» WHAT TO WORK ON
For every line that contains the string "rottentomatoes", pull that line out of the material below.

» INFORMATION

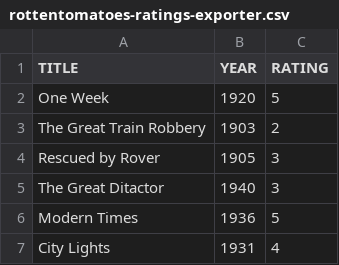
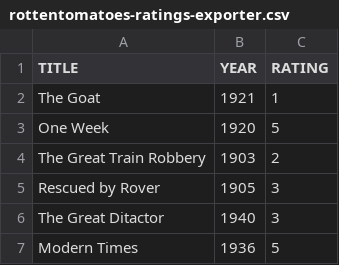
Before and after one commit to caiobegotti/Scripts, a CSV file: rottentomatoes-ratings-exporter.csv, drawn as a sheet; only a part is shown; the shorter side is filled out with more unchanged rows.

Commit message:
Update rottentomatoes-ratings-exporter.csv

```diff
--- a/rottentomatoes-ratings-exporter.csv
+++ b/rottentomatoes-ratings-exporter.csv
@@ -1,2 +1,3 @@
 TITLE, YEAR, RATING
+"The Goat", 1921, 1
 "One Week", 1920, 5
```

» RESPONSE FOR THIS EXERCISE
Before and after one commit to caiobegotti/Scripts, a CSV file: rottentomatoes-ratings-exporter.csv, drawn as a sheet; only a part is shown; the shorter side is filled out with more unchanged rows.
Update rottentomatoes-ratings-exporter.csv
--- a/rottentomatoes-ratings-exporter.csv
+++ b/rottentomatoes-ratings-exporter.csv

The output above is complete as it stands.